**Exercise:** Give the number of lines in the data below that contain "medium", and only that number.

**Data section:**
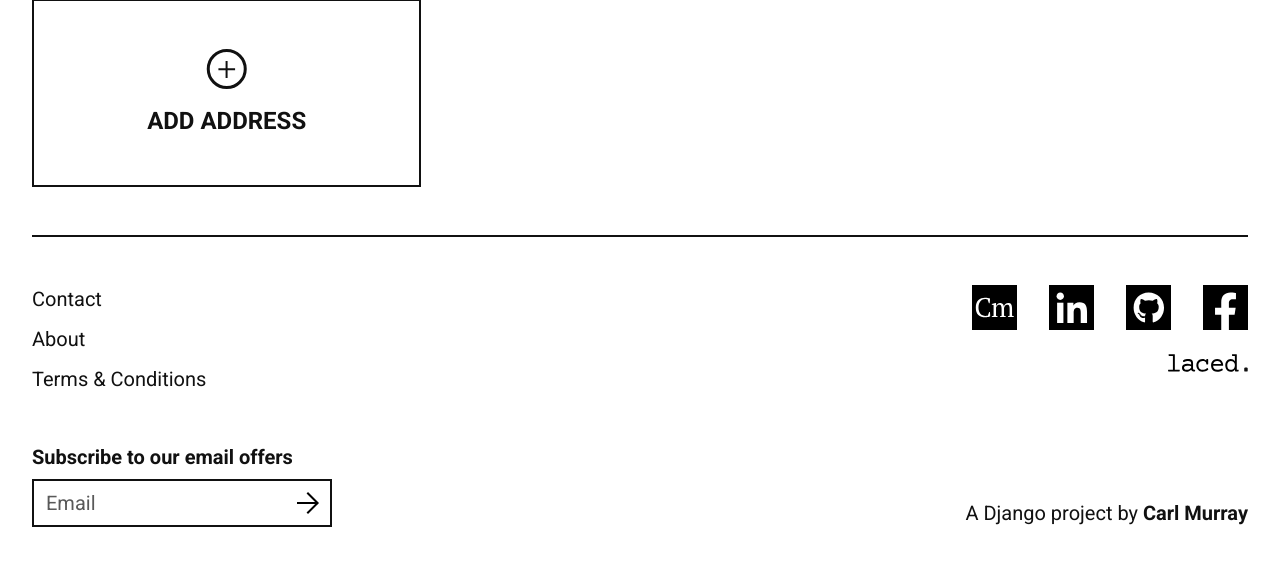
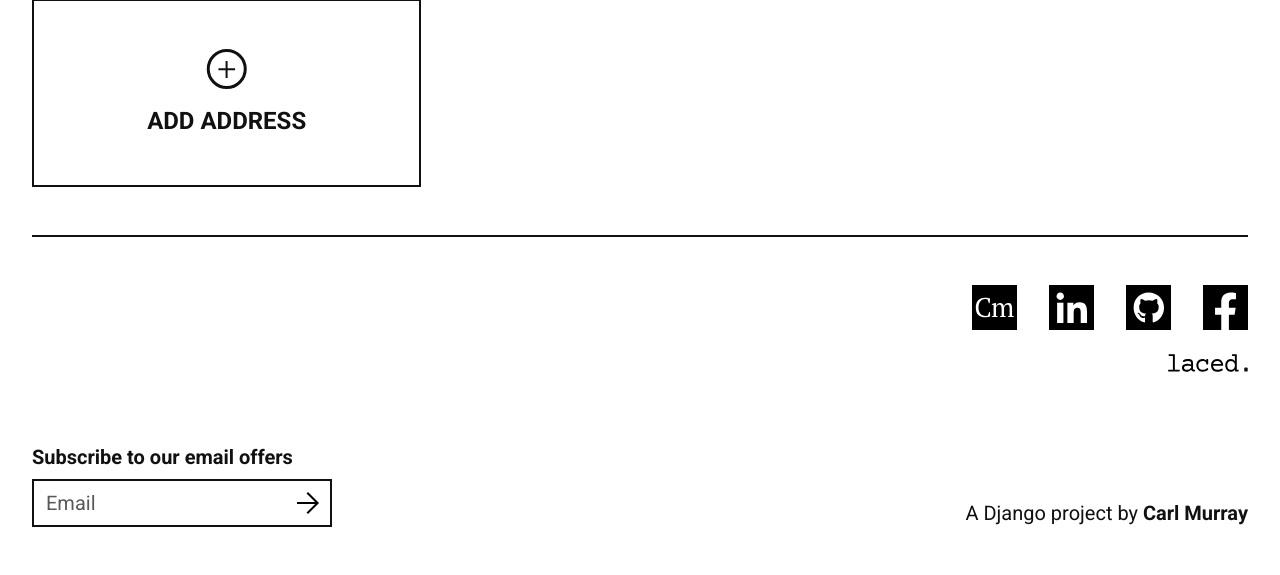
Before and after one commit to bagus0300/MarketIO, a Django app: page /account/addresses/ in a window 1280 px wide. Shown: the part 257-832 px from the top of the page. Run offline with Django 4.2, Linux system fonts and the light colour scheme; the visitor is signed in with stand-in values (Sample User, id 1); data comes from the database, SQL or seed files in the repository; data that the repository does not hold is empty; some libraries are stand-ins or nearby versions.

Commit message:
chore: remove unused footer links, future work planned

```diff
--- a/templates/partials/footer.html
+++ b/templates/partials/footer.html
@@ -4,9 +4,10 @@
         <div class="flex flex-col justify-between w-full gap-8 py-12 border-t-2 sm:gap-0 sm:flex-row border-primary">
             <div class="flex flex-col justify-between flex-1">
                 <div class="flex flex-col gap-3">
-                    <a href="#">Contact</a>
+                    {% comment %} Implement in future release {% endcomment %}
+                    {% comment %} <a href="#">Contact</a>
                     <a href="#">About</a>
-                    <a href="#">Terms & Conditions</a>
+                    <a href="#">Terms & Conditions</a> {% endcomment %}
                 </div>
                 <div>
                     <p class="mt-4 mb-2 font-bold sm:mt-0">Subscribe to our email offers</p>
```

==

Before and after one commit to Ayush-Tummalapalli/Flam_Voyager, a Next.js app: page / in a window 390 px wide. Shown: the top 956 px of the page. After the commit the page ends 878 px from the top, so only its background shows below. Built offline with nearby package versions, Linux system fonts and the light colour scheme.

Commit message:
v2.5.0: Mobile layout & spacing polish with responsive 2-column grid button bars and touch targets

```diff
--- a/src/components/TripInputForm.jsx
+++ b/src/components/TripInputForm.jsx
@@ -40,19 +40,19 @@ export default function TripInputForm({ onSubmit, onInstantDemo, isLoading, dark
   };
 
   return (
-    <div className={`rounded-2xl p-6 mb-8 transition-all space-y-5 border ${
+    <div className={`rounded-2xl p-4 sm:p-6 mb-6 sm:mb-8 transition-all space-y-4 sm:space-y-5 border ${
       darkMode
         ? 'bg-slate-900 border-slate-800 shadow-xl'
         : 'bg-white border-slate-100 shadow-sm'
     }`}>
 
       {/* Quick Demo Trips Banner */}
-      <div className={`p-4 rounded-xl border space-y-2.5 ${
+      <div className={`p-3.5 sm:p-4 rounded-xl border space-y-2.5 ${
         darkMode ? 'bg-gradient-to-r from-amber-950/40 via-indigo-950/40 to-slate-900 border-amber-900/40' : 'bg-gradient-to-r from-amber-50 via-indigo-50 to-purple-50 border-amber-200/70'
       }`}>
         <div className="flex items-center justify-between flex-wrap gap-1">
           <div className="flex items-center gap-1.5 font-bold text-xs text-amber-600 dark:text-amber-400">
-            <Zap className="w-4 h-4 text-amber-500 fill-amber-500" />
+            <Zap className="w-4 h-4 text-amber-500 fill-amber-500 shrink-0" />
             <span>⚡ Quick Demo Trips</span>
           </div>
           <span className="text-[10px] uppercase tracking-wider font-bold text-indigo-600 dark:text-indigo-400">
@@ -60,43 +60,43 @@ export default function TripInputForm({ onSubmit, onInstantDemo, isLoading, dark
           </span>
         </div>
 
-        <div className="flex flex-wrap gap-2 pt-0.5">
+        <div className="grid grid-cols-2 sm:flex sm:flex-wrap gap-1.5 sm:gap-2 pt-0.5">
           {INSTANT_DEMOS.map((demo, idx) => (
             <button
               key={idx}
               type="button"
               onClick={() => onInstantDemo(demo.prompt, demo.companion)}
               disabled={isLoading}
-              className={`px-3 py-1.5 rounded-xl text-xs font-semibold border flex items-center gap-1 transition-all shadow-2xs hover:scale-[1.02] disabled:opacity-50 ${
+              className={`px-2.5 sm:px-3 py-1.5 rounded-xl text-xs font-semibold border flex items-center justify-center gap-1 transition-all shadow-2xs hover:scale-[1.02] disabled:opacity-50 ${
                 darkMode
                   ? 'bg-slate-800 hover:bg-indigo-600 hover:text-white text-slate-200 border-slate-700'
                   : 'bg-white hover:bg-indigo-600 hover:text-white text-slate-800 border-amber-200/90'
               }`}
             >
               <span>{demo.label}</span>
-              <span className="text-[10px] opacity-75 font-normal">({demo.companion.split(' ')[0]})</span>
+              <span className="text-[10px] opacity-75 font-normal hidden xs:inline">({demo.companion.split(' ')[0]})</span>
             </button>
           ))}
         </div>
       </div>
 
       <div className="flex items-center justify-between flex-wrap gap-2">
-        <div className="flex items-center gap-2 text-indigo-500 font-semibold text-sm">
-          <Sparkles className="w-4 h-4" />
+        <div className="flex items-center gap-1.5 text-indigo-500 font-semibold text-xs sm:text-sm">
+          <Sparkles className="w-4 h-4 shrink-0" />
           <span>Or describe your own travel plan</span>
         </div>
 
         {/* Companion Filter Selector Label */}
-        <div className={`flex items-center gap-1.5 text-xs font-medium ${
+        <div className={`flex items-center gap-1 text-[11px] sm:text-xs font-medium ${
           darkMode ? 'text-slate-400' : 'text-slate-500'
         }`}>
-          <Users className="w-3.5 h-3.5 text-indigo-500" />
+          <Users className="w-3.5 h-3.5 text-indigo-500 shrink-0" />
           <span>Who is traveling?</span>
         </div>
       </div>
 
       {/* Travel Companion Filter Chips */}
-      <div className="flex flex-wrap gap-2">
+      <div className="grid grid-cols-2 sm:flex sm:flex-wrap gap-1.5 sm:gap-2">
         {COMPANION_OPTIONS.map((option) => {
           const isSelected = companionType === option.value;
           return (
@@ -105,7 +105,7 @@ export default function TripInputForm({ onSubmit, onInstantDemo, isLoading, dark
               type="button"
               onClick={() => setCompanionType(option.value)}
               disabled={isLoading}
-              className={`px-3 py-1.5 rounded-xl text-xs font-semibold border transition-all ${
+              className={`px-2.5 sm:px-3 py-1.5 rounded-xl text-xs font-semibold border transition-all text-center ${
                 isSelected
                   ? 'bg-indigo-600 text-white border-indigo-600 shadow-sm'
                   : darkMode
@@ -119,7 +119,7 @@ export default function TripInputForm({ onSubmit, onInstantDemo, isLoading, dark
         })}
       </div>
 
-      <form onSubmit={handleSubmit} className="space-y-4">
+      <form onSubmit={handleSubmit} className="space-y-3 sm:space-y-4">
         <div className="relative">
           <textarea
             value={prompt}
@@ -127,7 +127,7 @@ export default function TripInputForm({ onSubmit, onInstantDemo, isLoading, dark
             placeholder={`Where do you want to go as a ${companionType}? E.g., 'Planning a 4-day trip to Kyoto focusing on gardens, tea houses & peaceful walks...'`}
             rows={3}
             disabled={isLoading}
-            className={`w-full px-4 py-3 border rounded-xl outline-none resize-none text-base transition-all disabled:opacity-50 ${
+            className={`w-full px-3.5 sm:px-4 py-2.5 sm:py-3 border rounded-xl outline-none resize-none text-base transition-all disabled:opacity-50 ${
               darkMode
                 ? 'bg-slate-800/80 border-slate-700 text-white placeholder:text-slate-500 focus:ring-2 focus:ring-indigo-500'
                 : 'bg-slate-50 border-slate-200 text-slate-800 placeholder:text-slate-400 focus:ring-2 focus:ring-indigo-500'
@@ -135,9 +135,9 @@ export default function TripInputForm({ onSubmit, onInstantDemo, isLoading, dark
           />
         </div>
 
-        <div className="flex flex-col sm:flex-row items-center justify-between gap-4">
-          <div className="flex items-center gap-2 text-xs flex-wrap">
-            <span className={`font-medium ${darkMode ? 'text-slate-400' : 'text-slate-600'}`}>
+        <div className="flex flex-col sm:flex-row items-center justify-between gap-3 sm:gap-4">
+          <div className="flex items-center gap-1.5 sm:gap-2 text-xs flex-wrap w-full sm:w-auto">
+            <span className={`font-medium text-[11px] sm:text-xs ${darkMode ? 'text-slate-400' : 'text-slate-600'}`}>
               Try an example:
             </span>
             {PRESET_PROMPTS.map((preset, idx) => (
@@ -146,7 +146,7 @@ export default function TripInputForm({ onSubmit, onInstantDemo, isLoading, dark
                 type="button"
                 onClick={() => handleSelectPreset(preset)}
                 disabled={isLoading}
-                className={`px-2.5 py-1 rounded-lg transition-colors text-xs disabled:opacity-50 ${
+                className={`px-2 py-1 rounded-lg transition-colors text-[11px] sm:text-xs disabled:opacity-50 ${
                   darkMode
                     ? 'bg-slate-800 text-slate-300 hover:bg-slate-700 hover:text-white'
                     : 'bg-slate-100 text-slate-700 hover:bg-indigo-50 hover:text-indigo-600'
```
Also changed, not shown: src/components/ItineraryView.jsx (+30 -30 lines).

...

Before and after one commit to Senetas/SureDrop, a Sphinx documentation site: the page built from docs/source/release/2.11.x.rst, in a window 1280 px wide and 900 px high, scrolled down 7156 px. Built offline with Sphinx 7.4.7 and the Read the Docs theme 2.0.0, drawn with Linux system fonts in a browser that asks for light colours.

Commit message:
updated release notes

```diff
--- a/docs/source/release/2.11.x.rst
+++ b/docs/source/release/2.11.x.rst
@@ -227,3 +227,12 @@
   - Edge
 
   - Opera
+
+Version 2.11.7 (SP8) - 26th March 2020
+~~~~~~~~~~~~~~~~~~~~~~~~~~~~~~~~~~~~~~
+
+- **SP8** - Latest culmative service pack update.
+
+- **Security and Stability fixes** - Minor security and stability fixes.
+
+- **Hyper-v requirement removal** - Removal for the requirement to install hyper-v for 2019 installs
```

**Output of the exercise:** 4